I attended Davidson from fifth grade until my high-school graduation, and I was lucky enough to reap the benefits of a world-class education coupled with superior fine arts instruction. With that foundation, I went on to the University of Georgia to earn a bachelor’s degree in English education and then to UCLA to attend the Principal’s Leadership Institute and earn a master’s degree in education administration.
Now that I am executive director of a public charter school, I am continually reminded not only of how I personally benefited from school choice, but of the benefits of school choice for everyone.
Several years ago, an eager fourth-grade student named James and his parents walked into my office and inquired about enrolling in South Carolina Connections Academy. I listened intently as James and his sister described the life-threatening food allergies that forced them to seek a school other than the one they were zoned for. Thankfully, James’ family was not bound by their ZIP code, and they were able to find a quality educational option for their children outside the confines of the traditional public school classroom.
TODAY, JAMES IS in seventh grade at South Carolina Connections Academy and is a stellar virtual school student. Changing schools was certainly the right decision for his family.
Now, instead of worrying about his safety, James’ family is celebrating his acceptance into the Duke University Talent Identification Program, where he has been invited to spend the summer.
While James is just one student who has benefited from school choice, his story makes me optimistic about the future of education in the CSRA. What if school choice had not been a reality for James’ family?
This week is National School Choice Week, and I am thankful for all the learning options that exist for every “James” across the country.
Today, families have a range of diverse options for quality education for their children in grades K-12, whether they attend their traditional brick-and-mortar public school; are homeschooled; attend virtual public school through South Carolina Connections Academy; go to a blended online/on-site public school; or choose to enroll their children anywhere in-between. Education is no longer one-size-fits-all, and not every educational institution is the right fit for every child.
FAMILIES OF STUDENTS who are hospitalized or homebound; who are training to be actors or professional athletes; or who learn at a faster or slower pace than their peers should be empowered to choose the academic environment that best cultivates learning in their children.
So many charter schools give students the option to learn over the course of a full calendar year or graduate early. Some states even have blended learning options that enable high-school students to spend four hours a day at school and the rest interning, volunteering, dually enrolled on a college campus or learning a trade skill.

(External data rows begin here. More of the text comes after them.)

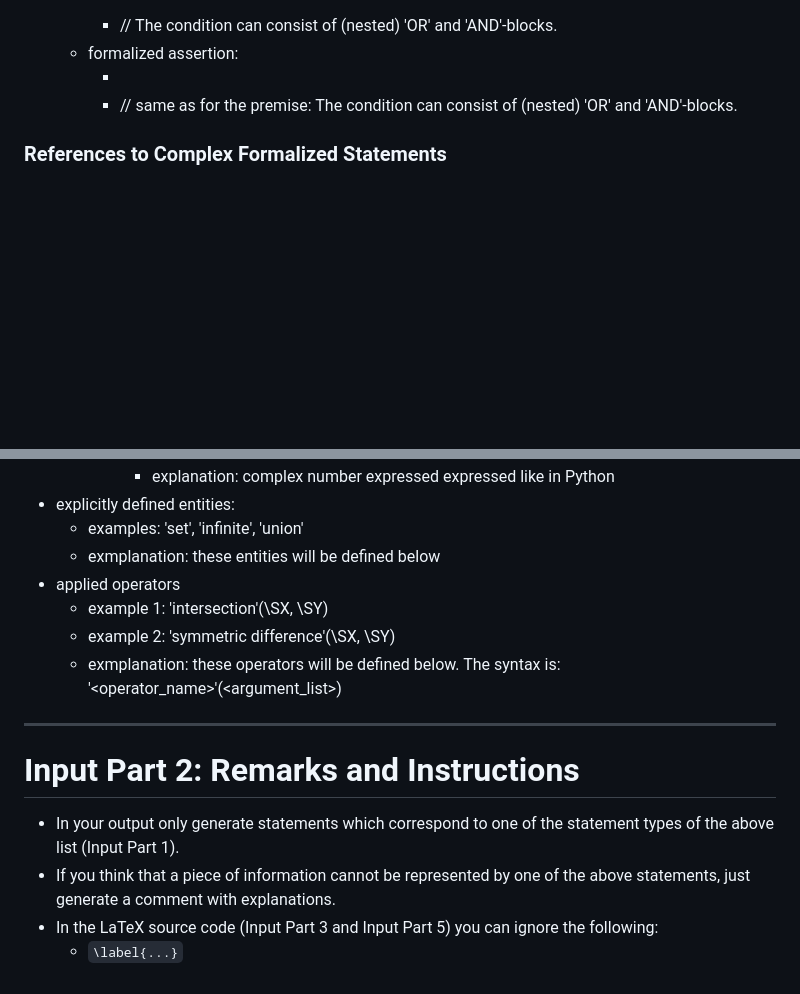
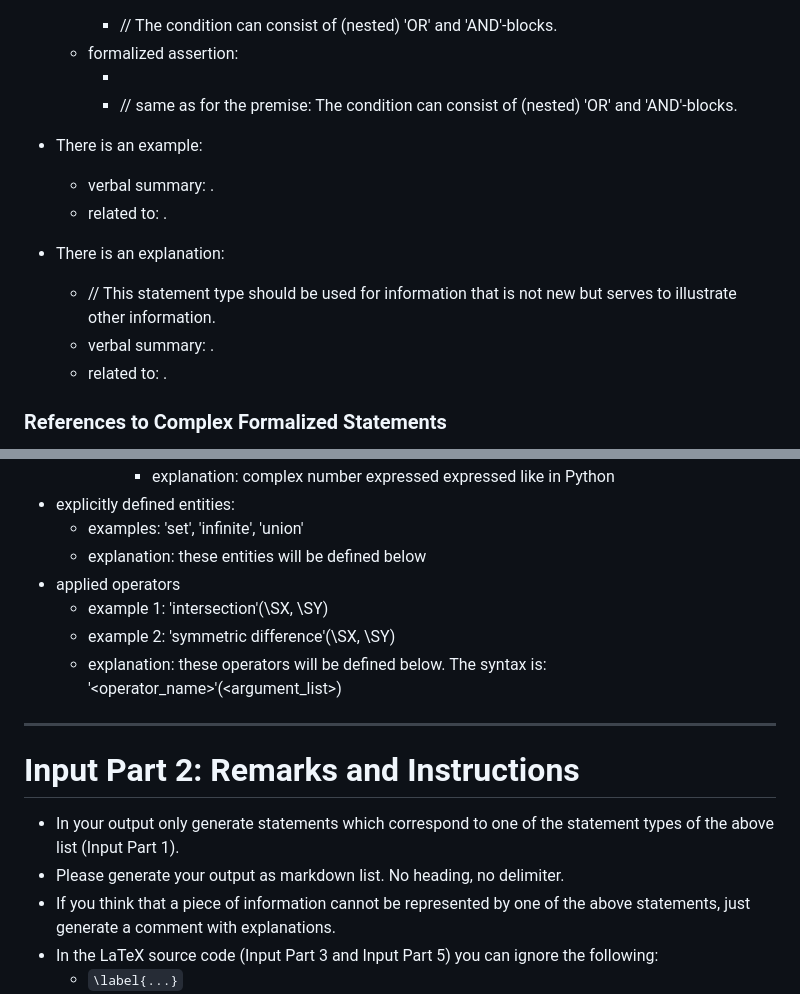
Before and after one commit to fkr4eng/stafo, a Markdown page: data/prompt01_template.md, 2 parts joined by grey strips. Drawn GitHub-style; blank space fills up the shorter version.

Commit message:
extend prompt template, fix inconsistencies in formalized_statements0.md
# Last 3 commits:

# 12c2a05 core.py: prevent ignored snippet to trigger an LLM-call
# 3c285f8 chunk_full_source.tex: add snippet delimiters to Logic-Section
# 7aa5564 add more content

```diff
--- a/data/prompt01_template.md
+++ b/data/prompt01_template.md
@@ -94,6 +94,15 @@ The following Complex Formalized Statements are allowed:
         - <condition2>
         - // same as for the premise: The condition can consist of (nested) 'OR' and 'AND'-blocks.
 
+- There is an example:
+    - verbal summary: <arg1>.
+    - related to: <arg2>.
+
+- There is an explanation:
+    - // This statement type should be used for information that is not new but serves to illustrate other information.
+    - verbal summary: <arg1>.
+    - related to: <arg2>.
+
 
 ### References to Complex Formalized Statements
 
@@ -121,17 +130,18 @@ As arguments to the above statement types the following is allowed:
             - explanation: complex number expressed expressed like in Python
 - explicitly defined entities:
     - examples: 'set', 'infinite', 'union'
-    - exmplanation: these entities will be defined below
+    - explanation: these entities will be defined below
 - applied operators
     - example 1: 'intersection'(\SX, \SY)
     - example 2: 'symmetric difference'(\SX, \SY)
-    - exmplanation: these operators will be defined below. The syntax is: '<operator_name>'(<argument_list>)
+    - explanation: these operators will be defined below. The syntax is: '<operator_name>'(<argument_list>)
 
 ----
 
 # Input Part 2: Remarks and Instructions
 
 - In your output only generate statements which correspond to one of the statement types of the above list (Input Part 1).
+- Please generate your output as markdown list. No heading, no delimiter.
 - If you think that a piece of information cannot be represented by one of the above statements, just generate a comment with explanations.
 - In the LaTeX source code (Input Part 3 and Input Part 5) you can ignore the following:
     - `\label{...}`
```
Also changed, not shown: data/formalized_statements0.md (+11 -4 lines).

Whether you are a parent, community member, educator or all three, I encourage you to learn more about the ways families are elevating the quality of education through choice by scheduling a school visit or attending a school choice event this week. Please join me and South Carolina Connections Academy in celebrating National School Choice Week and all of the quality educational options in South Carolina.
Let’s do it for James!
(The writer is executive director of South Carolina Connections Academy, a tuition-free online public school and the state’s first virtual charter school.)